• A great deal of what is taught in the NSW and Australian curriculums is being introduced earlier than in a Steiner curriculum and is often more complex, conflicting with the Steiner approach of natural progression and child readiness. An over-emphasis on the assessment of intellectual skills at Class 3 level is considered contrary to the developmental needs of the children.

• Pressure on children to acquire complex reading and writing skills and to push numeric skills in an intellectual can cause distress for children which may become a barrier to learning at a later date.

• At Mumbulla School, nearly 100% of Class 5 children undertake the standardised NAPLAN Assessment. At this stage, the children are able to deal more maturely with the pressures of testing and most of our children do well in the tests.

As a parent, how can I be more involved in the school?
Parents are encouraged to participate in many aspects of the school’s life. For example, the Board of Directors at Mumbulla School consists of up to six teachers and six parents who have volunteered their time and energy as Directors.

Parents are encouraged to join our active Parents and Friends group. The P&F supports parents within the school, providing opportunities for education and inspiration through workshops and talks, raising money through fundraising activities such as our Spring Fair and Mumbulla Market.

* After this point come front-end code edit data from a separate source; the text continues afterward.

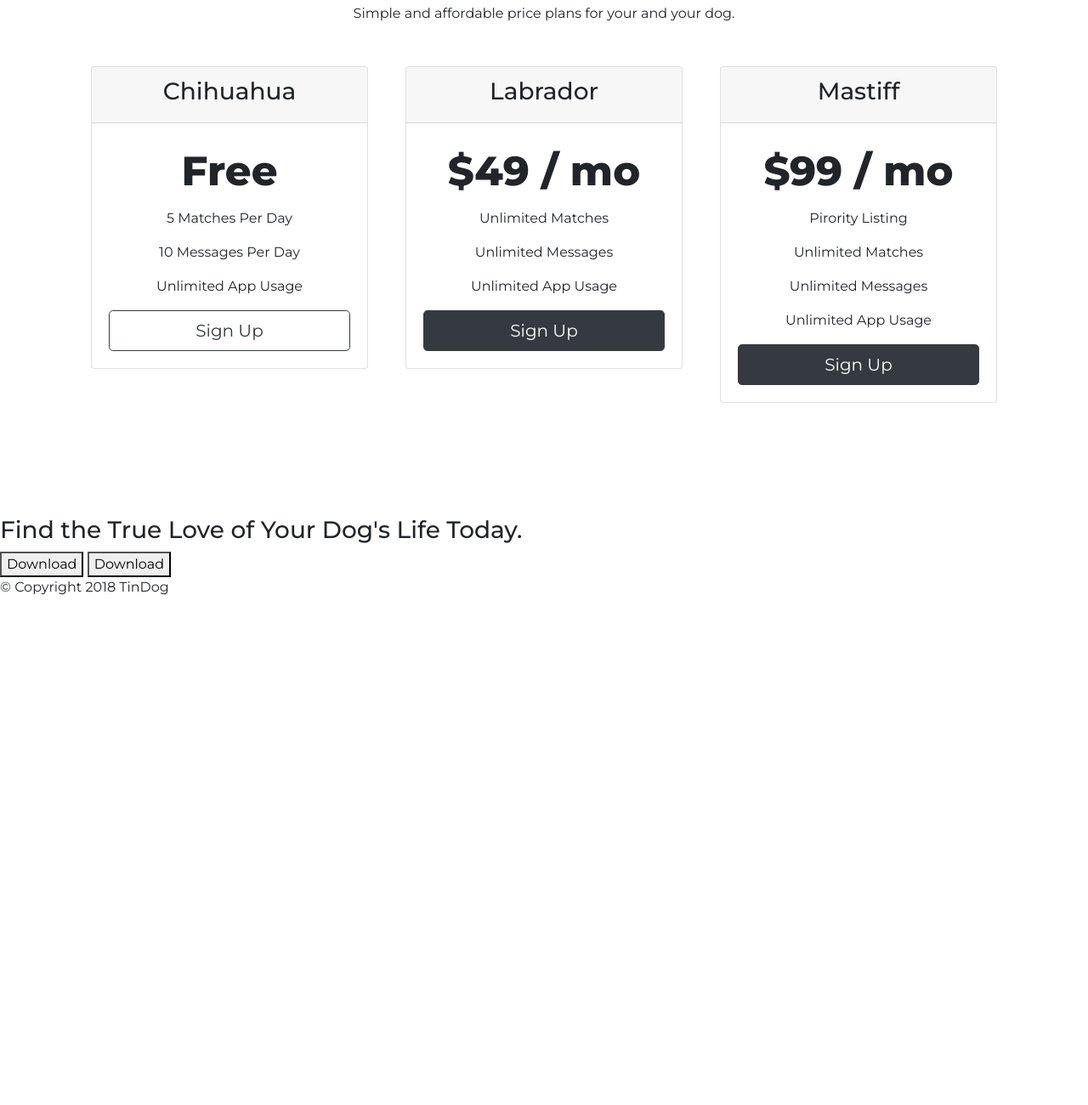
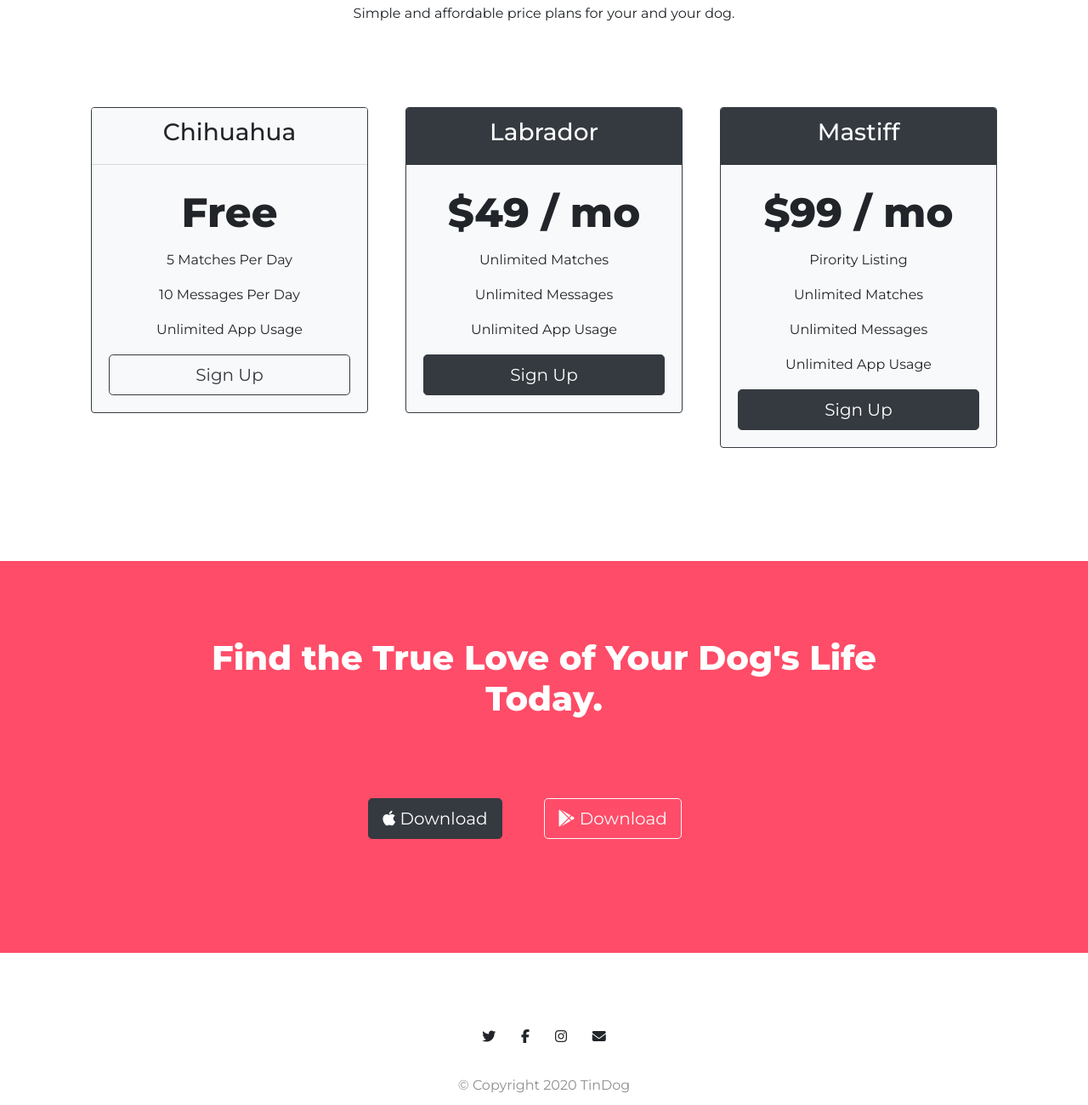
Before and after one commit to NvEssen/tindog, a plain HTML site: page index.html in a window 1280 px wide. Shown: the part 2040-3340 px from the top of the page at 85% size. Before the commit the page ends 2759 px from the top, so only its background shows below. Drawn offline with nearby package versions, Linux system fonts and the light colour scheme.

Commit message:
Added media query

```diff
--- a/css/styles.css
+++ b/css/styles.css
@@ -24,7 +24,6 @@ h2 {
 
 .container-fluid {
   padding: 3% 15% 7%;
-
 }
 
 /* Navigation Bar */
@@ -51,7 +50,7 @@ h2 {
 
 /* Download Buttons */
 .download-btn {
-  margin: 5% 4% 5% 0;
+  margin: 5% 5% 5% 0;
 }
 
 /* Title Image */
@@ -129,6 +128,77 @@ h2 {
   padding: 100px;
 }
 
+#pricing p {
+  margin-bottom: 6%;
+}
+
 .pricing-column {
   padding: 3% 2%;
 }
+
+.dark {
+  color: white;
+}
+
+/* CTA Section */
+#cta {
+  background-color: #FF4C68;
+  text-align: center;
+  color: white;
+  padding: 7% 15%;
+}
+
+#cta h3 {
+  font-family: "Montserrat";
+  font-weight: 800;
+  font-size: 2.5rem;
+  margin-bottom: 3rem;
+}
+
+/* Footer Section */
+#footer {
+  background-color: #fff;
+  text-align: center;
+}
+
+#footer i {
+  margin: 7% 1% 3%;
+}
+
+#footer p {
+  color: #8f8f8f;
+  margin-bottom: 5%;
+}
+
+/* Media Query's */
+@media (max-width: 1028px) {
+  #title {
+    text-align: center;
+  }
+
+  .title-image {
+    transform: rotate(0deg);
+    position: static;
+    margin-top: 10%;
+  }
+
+  h1 {
+    text-align: center;
+  }
+
+  .carousel-item h2 {
+    font-size: 2rem;
+  }
+
+  .press-logo {
+    width: 25%;
+  }
+
+  #pricing h2 {
+    font-size: 2rem;
+  }
+  .features-element {
+    margin-top: 2.8rem;
+    padding: 2rem;
+  }
+}
--- a/index.html
+++ b/index.html
@@ -138,11 +138,11 @@
     <div class="row">
 
       <div class="pricing-column col-lg-4 col-md-6">
-        <div class="card">
-          <div class=card-header>
-            <h3>Chihuahua</h3>
+        <div class="card border-dark bg-light">
+          <div class="card-header bg-light">
+            <h3 class="light">Chihuahua</h3>
           </div>
-          <div class=card-body>
+          <div class="card-body">
             <h2>Free</h2>
             <p>5 Matches Per Day</p>
             <p>10 Messages Per Day</p>
@@ -152,12 +152,12 @@
         </div>
       </div>
 
-<div class="pricing-column col-lg-4 col-md-6">
-        <div class="card">
-          <div class=card-header>
-            <h3>Labrador</h3>
+      <div class="pricing-column col-lg-4 col-md-6">
+        <div class="card border-dark bg-light">
+          <div class="card-header bg-dark">
+            <h3 class="dark">Labrador</h3>
           </div>
-          <div class=card-body>
+          <div class="card-body">
             <h2>$49 / mo</h2>
             <p>Unlimited Matches</p>
             <p>Unlimited Messages</p>
@@ -168,11 +168,11 @@
       </div>
 
       <div class="pricing-column col-lg-4">
-        <div class="card">
-          <div class=card-header>
-            <h3>Mastiff</h3>
+        <div class="card border-dark bg-light">
+          <div class="card-header bg-dark">
+            <h3 class="dark">Mastiff</h3>
           </div>
-          <div class=card-body>
+          <div class="card-body">
             <h2>$99 / mo</h2>
             <p>Pirority Listing</p>
             <p>Unlimited Matches</p>
@@ -190,8 +190,8 @@
   <section id="cta">
 
     <h3>Find the True Love of Your Dog's Life Today.</h3>
-    <button type="button">Download</button>
-    <button type="button">Download</button>
+    <button type="button" class="btn btn-dark btn-lg download-btn"><i class="fab fa-apple"></i> Download</button>
+    <button type="button" class="btn btn-outline-light btn-lg download-btn"><i class="fab fa-google-play"></i> Download</button>
 
   </section>
 
@@ -200,7 +200,11 @@
 
   <footer id="footer">
 
-    <p>© Copyright 2018 TinDog</p>
+    <i class="fab fa-twitter"></i>
+    <i class="fab fa-facebook-f"></i>
+    <i class="fab fa-instagram"></i>
+    <i class="fas fa-envelope"></i>
+    <p>© Copyright 2020 TinDog</p>
 
   </footer>
 
```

Parent volunteers provide invaluable support to our Literacy programmes, Working Bees and Festivals.

Parents offer expertise in a wide variety of areas, enriching our community and our curriculum and the school is most grateful to them.

Was Rudolf Steiner Racist?

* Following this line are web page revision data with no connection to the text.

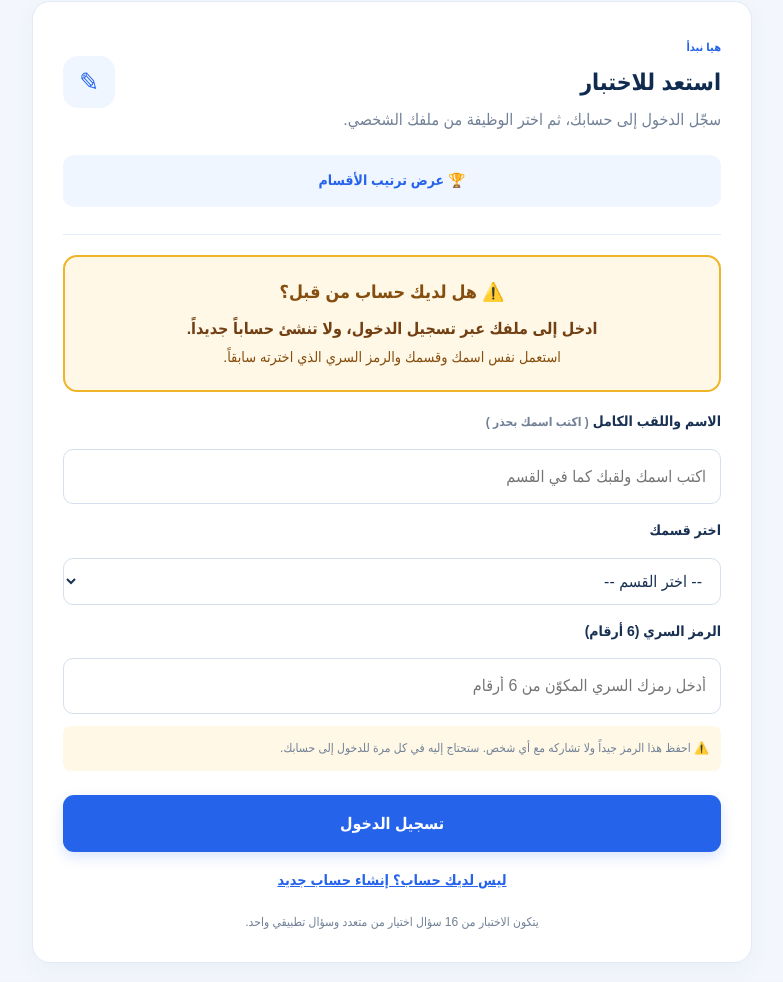
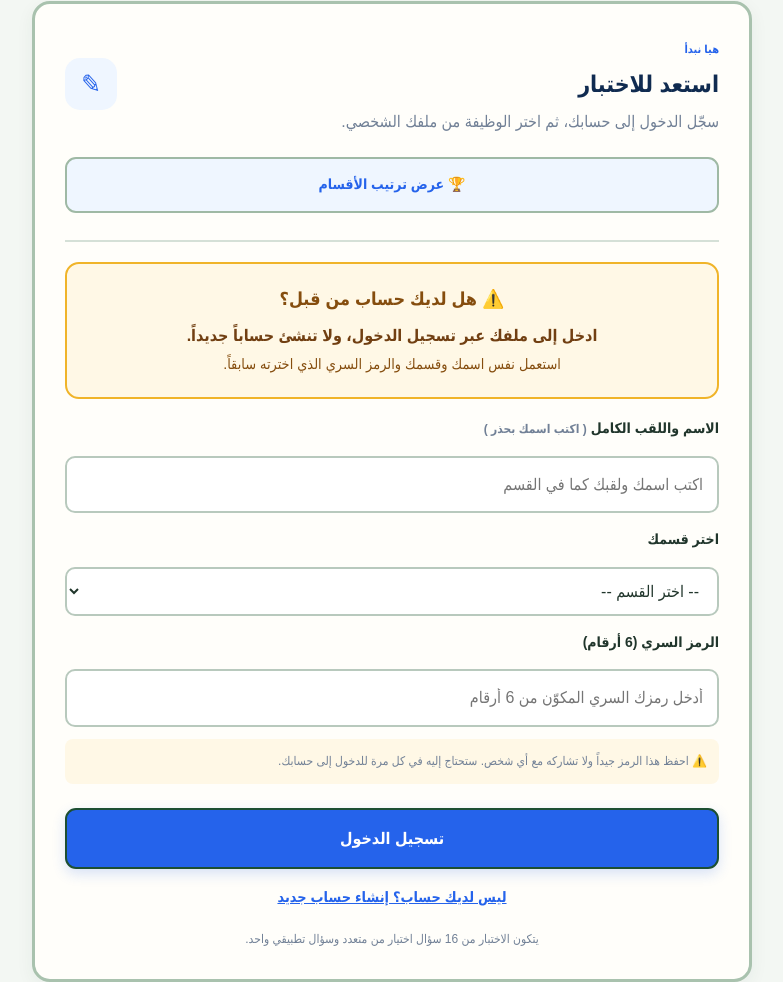
Before and after one commit to Kadri199/MyExam, a plain HTML site: page index.html in a window 1280 px wide. Shown: the part 558-1540 px from the top of the page, without its empty margins (248-1031 px from the left). Drawn offline with Linux system fonts and the light colour scheme; no server answers.

Commit message:
Improve student page contrast and border clarity

```diff
--- a/style.css
+++ b/style.css
@@ -816,3 +816,54 @@ body.exam-mode .wrap {
   max-width: 900px;
   margin-top: 18px;
 }
+
+
+/* Student-facing page: calm, high-contrast colours and clearer borders */
+body.student-home {
+  background: #f3f7f3;
+  color: #20352b;
+}
+.student-home .panel {
+  background: #fffefa;
+  border: 2px solid #c5d3c8;
+  box-shadow: 0 5px 18px rgba(35, 65, 45, .06);
+}
+.student-home .start-panel {
+  border: 3px solid #a9c2ae;
+  background: #fffefa;
+}
+.student-home input,
+.student-home select,
+.student-home textarea {
+  border: 2px solid #b8c9bd;
+  background: #ffffff;
+  color: #20352b;
+}
+.student-home input:focus,
+.student-home select:focus,
+.student-home textarea:focus {
+  outline: 3px solid #dcebdd;
+  border-color: #477b57;
+}
+.student-home button:not(.auth-register-link) {
+  border: 2px solid rgba(31, 66, 43, .22);
+}
+.student-home .primary {
+  border-color: #1d4f32 !important;
+}
+.student-home .secondary {
+  border-color: #9fb9a5 !important;
+}
+.student-home .option {
+  border: 2px solid #c5d3c8;
+  background: #fffefa;
+}
+.student-home .profile-result,
+.student-home .profile-item {
+  border: 2px solid #c5d3c8;
+  background: #f8fbf7;
+}
+.student-home .form-divider {
+  height: 2px;
+  background: #d5e0d7;
+}
```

We acknowledge that Dr Rudolf Steiner, whose insights and understanding of child development form the basis of Steiner Waldorf Education, made statements that were racist. We unequivocally repudiate these statements, as they are incompatible with our values and the principles of inclusivity and equality that guide our educational philosophy at Mumbulla School. We choose instead to follow the rich paths in Steiner’s philosophy which lead, through teaching and love, toward a celebration of diversity, a world free from prejudice, deeply valuing each individual’s unique gifts.

For more information on this please read our Anti Racism Statement.

Recommended Reading
Some of these titles are available in our school library.

• Baldwin, Rahima: You Are Your Child’s First Teacher. Celestial Arts, Berkeley, 1989
• Barnes, Henry: An Introduction to Waldorf Education. Mercury Press, Chestnut Ridge, NY, 1985
• Childs, Gilbert: Steiner Education in Theory and Practice. Floris Books, Edinburgh, 1991
• Cusick, Lois: The Waldorf Parenting Handbook
• Davy, Gudrun: Lifeways: Working with Family Questions. Hawthorne Press, Gloucestshire, 1983
• Finser, Torin: School as Journey. Anthroposophic Press, New York, 1994
• Gorman, Margaret: Confessions of a Waldorf Parent. Rudolf Steiner College Publications, Fair Oaks, California, 1990
• Harwood, A.C.: Recovery of Man in Childhood. Myrin Foundation, New York, 1958
• Harwood, A.C.: Life of a Child. Rudolf Steiner Press, London, 1979
• Harwood, A.C.: The Way of the Child. Rudolf Steiner Press, London
• Piening and Lyons: Educating as an Art
• Querido, René: Creativity in Education: The Waldorf Approach. Dakin, San Francisco, 1982
• Richards, M.C.: Towards Wholeness: Steiner Education in America. Wesleyan University Press, Irvington, NY, 1980
• Spock, Marjorie: Teaching as a Lively Art. Anthroposophic Press, New York, 1962
• Stebbing, Lionel: Understanding your Child. New Knowledge Books, Sussex, 1962
• Steiner, Rudolf: Kingdom of Childhood. Rudolf Steiner Press, London, 1982
• Steiner, Rudolf: Education of the Child. Rudolf Steiner Press, London, 1982
• Steiner, Rudolf: The Four Temperaments. Rudolf Steiner Press, London, 1982